Julia: This play has two great roles for women, and it is pretty rare to have such a wonderful role to play as an actress "matures”; so that was very attractive. But also, the material is complex. It's not just about how relationships shift and change between teacher/student, mentor/artist over time - but it's about ideas of art and ownership, that is to say, are all stories ever told collected from all other stories ever told or do we own our own stories? I think it's exciting that the material is provocative.
Liza: As Julia said, I am always drawn to plays with complex, challenging roles for women and this is the epitome of that. It's just two characters, who each transform over a six-year period. Getting to play that many sides of a character in one play is really exciting. That aside, the questions it raises are all topics that I hope will be debated on our audience members' car rides home.
We did a staged reading last year for the company (the Group Repertory in NoHo). It was well received by them, so we were encouraged to move ahead with it as a full production.
What was the most challenging aspect of portraying your character?
Julia: One of the challenges inherent in doing a two-hander, a two person play, is that, well, there are only two of you. No pauses for rest or backstage blather or whatever, it's all on all the time. There is a good amount of physical endurance in acting that isn't normally thought about, and it shouldn't be from the audience’s point of view. But I'm reminded of a story Kevin Kline told of Meryl Streep while they were rehearsing Mother Courage in Central Park. He said he would exhaustedly hail a cab after rehearsal to head home 6 blocks away. She would hop on her bike to pedal home 6 miles south saying, "I have to build up my endurance!" That's a bit what it's like.

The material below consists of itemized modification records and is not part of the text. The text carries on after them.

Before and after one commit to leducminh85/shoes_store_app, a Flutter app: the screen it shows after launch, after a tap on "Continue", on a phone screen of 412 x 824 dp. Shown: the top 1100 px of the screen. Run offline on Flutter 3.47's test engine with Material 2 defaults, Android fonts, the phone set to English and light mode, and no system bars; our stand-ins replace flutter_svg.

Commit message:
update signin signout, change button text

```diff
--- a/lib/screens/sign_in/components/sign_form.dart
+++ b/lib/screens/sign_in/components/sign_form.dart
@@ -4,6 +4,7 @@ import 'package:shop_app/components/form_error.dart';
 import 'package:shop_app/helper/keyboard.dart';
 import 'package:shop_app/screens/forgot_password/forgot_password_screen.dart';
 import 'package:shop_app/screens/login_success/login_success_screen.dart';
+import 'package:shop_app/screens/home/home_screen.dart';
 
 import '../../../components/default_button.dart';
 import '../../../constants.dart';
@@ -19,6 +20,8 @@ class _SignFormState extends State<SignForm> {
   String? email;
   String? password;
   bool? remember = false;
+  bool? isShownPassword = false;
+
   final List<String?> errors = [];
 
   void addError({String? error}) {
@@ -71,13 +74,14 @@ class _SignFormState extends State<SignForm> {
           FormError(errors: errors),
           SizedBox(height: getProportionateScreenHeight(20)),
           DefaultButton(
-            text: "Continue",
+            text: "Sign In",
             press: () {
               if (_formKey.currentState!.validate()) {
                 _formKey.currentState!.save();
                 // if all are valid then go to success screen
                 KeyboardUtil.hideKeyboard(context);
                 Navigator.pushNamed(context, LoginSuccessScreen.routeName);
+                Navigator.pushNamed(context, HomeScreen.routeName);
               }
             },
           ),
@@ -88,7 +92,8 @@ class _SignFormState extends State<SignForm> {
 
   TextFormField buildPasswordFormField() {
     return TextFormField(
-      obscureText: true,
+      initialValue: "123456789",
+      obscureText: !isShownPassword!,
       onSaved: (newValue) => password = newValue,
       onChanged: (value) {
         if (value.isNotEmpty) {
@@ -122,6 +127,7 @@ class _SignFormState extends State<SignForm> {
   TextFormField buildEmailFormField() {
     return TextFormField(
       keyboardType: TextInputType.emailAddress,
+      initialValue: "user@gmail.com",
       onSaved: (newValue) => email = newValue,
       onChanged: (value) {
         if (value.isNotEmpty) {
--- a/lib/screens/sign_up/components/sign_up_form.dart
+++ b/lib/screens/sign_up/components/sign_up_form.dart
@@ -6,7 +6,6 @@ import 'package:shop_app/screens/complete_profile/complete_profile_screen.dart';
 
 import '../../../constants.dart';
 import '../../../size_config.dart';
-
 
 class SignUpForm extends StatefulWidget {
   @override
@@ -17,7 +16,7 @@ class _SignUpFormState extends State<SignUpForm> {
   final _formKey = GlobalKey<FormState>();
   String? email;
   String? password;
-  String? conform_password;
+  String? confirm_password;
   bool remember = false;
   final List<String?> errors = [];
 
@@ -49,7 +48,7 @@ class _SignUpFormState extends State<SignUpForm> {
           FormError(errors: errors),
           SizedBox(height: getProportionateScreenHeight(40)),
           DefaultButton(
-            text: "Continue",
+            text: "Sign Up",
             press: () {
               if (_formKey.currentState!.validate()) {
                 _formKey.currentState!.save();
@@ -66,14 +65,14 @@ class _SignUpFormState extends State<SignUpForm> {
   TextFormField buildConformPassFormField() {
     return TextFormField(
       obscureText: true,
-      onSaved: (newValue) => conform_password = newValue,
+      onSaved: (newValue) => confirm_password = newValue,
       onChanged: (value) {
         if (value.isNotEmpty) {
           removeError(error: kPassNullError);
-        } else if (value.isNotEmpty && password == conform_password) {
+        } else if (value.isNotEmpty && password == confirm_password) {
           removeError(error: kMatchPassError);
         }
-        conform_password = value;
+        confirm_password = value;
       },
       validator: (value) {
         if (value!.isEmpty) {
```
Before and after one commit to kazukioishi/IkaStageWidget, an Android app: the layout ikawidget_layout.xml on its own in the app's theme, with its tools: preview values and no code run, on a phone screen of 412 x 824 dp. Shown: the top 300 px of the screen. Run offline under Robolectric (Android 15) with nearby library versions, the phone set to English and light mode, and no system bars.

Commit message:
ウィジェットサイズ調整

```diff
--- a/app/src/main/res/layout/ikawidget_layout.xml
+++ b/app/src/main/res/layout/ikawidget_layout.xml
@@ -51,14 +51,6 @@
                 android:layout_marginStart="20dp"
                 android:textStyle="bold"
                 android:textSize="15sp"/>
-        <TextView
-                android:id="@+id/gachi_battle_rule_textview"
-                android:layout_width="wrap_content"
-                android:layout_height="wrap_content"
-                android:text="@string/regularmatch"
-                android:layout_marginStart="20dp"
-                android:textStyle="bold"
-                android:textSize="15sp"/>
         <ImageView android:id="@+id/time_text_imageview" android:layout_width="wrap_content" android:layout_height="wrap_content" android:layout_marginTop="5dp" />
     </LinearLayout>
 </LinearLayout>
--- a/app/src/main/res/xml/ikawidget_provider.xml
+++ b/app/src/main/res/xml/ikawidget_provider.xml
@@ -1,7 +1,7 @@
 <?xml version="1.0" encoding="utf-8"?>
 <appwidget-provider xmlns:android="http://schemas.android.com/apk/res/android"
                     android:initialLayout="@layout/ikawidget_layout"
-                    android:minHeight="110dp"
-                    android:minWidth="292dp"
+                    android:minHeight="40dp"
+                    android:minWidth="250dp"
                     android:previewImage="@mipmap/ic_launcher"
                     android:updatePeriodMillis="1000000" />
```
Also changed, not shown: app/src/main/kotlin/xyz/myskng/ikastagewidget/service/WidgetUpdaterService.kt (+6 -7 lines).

Liza: Actors get asked, “How do you memorize all those lines?” The question always makes me smile, because for an actor, although it is our first duty to honor the text and that certainly involves learning the lines verbatim, it has little to do with the actual character work that goes on when working on a play. In this case, however, I suddenly understand why people ask that question! The sheer volume of dialogue in this piece was daunting at first and definitely a challenge. Lines must be learned backwards and forwards so an actor has the freedom to play and explore without worrying what comes next. That process took longer this time than it normally does. That and tracking the transformation of a character over six years makes this play a wonderful challenge.
What surprised you about your character, the play, or something that personally had an effect
Liza: It is very even handed. What Donald Margulies has done so brilliantly is set up a conflict in which I truly believe both sides are justified and can be argued for. I don't feel the play is weighted to favor one character or the other and that is an incredible achievement.
Julia: I completely agree with what Liza said. I can only add, I'm sure I will continue to be surprised by my character as we move into our run of the play. This play delightfully lets you keep digging.
What's up next for you (career-wise)?
Julia: What actor is ever sure about the next project? Although I'll be on “Grey's Anatomy”
Oct. 18th. “General Hospital” the 15th or 16th of October. But I'm looking forward to seeing what new theatre projects may come up.
Liza: Like Julia said, what actor knows? I do have a few irons in the fire, so hopefully I'll have some exciting news soon!
-interviewed by guest interviewer Steve Peterson
The Group Rep’s production of Collected Stories runs October 12 - November 10. Friday and Saturday at 8pm. Sunday at 2pm. There will be Talk-back with the cast and director, Sunday, October 21 after the show. Admission: $22; Seniors/Students: $17; Groups 10+: $15. Ladies Night ½ Price Fridays. Buy tix: www.thegrouprep.com or (818) 763-5990.